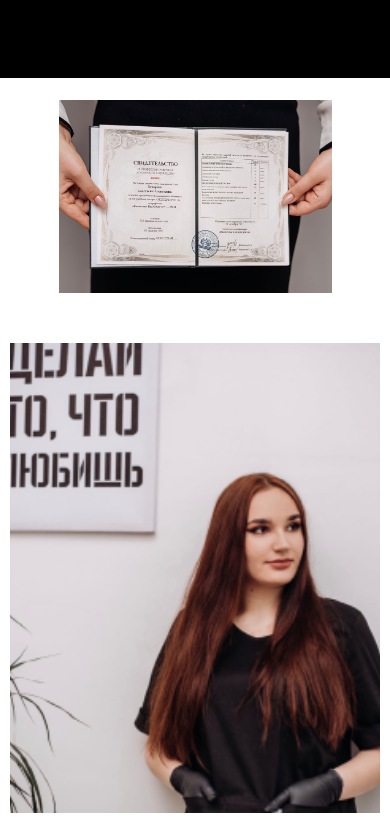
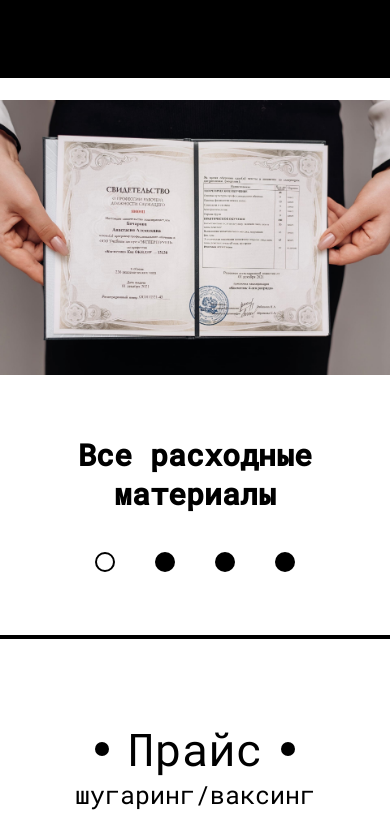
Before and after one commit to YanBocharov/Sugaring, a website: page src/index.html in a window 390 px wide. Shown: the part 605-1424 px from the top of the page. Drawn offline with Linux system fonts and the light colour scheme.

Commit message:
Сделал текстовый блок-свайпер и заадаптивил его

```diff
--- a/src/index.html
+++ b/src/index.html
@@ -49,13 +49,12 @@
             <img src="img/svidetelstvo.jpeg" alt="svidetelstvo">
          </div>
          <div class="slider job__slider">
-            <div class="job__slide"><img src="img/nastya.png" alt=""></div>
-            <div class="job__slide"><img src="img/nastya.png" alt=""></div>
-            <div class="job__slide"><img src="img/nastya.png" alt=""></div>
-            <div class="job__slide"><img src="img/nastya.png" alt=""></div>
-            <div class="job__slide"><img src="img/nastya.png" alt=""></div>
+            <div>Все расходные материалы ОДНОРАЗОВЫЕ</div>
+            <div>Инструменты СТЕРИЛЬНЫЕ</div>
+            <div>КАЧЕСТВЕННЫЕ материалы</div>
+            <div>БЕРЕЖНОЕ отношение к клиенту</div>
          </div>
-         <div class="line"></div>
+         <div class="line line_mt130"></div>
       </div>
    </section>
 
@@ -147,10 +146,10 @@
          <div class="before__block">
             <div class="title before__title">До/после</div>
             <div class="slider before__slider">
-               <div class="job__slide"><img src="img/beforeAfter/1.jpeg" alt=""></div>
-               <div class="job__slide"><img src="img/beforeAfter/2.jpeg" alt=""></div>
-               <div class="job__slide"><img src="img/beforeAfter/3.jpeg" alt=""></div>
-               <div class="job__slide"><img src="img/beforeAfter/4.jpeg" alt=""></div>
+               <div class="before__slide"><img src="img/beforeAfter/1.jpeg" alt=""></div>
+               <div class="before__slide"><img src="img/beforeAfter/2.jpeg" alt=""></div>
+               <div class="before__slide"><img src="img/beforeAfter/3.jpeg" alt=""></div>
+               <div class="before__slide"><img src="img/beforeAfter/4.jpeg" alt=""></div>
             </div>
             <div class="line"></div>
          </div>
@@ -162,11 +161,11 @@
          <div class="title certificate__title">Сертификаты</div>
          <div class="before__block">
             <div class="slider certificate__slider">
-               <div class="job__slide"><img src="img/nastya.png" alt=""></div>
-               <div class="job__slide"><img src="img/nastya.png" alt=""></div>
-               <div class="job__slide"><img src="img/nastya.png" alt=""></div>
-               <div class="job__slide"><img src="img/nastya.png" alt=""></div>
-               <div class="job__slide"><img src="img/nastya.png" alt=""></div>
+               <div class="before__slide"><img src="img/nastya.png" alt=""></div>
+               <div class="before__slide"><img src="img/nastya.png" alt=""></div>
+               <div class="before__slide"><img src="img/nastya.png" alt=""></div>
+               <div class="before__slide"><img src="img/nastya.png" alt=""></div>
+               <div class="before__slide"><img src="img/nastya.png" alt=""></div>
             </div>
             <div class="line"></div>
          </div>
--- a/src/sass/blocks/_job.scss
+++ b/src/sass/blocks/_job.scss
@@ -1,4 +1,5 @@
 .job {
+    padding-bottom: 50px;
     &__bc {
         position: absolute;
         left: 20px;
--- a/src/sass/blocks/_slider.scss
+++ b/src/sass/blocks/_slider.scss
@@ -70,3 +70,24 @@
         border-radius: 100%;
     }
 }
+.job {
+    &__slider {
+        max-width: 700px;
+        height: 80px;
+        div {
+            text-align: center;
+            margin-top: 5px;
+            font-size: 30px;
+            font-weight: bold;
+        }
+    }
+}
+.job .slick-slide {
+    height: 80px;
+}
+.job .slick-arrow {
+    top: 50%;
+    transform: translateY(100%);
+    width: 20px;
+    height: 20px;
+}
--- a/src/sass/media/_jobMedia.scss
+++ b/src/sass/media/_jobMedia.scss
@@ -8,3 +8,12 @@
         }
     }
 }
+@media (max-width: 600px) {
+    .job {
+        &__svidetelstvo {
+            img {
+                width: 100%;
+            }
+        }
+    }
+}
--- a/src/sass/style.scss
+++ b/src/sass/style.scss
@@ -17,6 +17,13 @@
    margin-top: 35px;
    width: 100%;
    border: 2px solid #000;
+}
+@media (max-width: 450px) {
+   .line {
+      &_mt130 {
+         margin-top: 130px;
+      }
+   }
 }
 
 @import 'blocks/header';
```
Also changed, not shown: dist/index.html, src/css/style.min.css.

WHAT YOU NEED TO DO:
Each line in the entries above that includes the string "jpeg" should be extracted.

ANSWER SECTION:
             <img src="img/svidetelstvo.jpeg" alt="svidetelstvo">
-               <div class="job__slide"><img src="img/beforeAfter/1.jpeg" alt=""></div>
-               <div class="job__slide"><img src="img/beforeAfter/2.jpeg" alt=""></div>
-               <div class="job__slide"><img src="img/beforeAfter/3.jpeg" alt=""></div>
-               <div class="job__slide"><img src="img/beforeAfter/4.jpeg" alt=""></div>
+               <div class="before__slide"><img src="img/beforeAfter/1.jpeg" alt=""></div>
+               <div class="before__slide"><img src="img/beforeAfter/2.jpeg" alt=""></div>
+               <div class="before__slide"><img src="img/beforeAfter/3.jpeg" alt=""></div>
+               <div class="before__slide"><img src="img/beforeAfter/4.jpeg" alt=""></div>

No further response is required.